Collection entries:
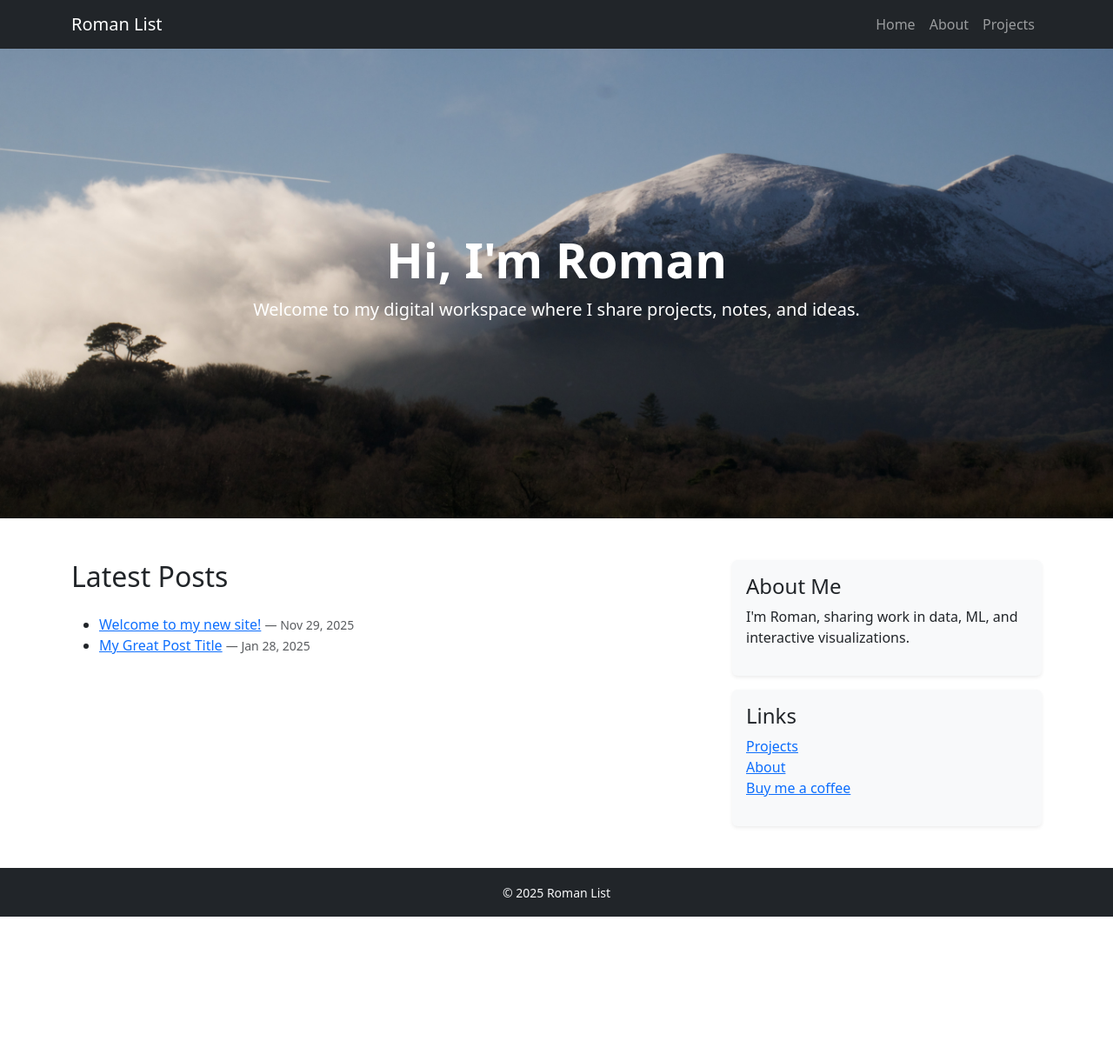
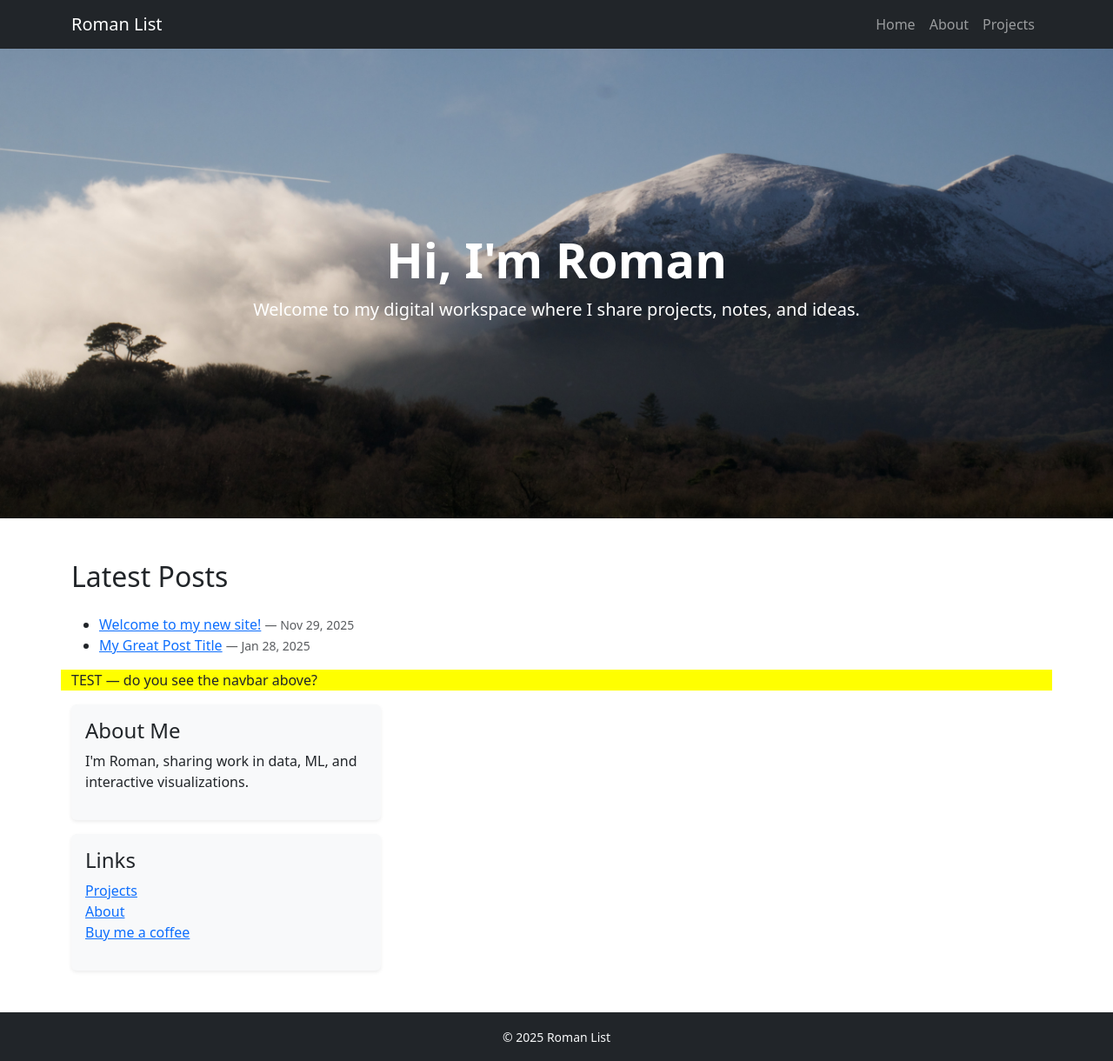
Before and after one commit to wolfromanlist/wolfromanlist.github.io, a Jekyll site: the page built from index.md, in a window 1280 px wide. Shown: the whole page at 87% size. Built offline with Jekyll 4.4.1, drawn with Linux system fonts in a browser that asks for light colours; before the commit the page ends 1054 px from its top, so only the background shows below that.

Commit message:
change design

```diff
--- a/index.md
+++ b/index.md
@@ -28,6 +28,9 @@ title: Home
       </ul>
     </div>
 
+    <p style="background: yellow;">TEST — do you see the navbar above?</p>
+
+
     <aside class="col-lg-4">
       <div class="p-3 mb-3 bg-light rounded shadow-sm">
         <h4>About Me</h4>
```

The problem:
In the records above, find every line that contains the word "index" and copy it.

Response area:
Before and after one commit to wolfromanlist/wolfromanlist.github.io, a Jekyll site: the page built from index.md, in a window 1280 px wide. Shown: the whole page at 87% size. Built offline with Jekyll 4.4.1, drawn with Linux system fonts in a browser that asks for light colours; before the commit the page ends 1054 px from its top, so only the background shows below that.
--- a/index.md
+++ b/index.md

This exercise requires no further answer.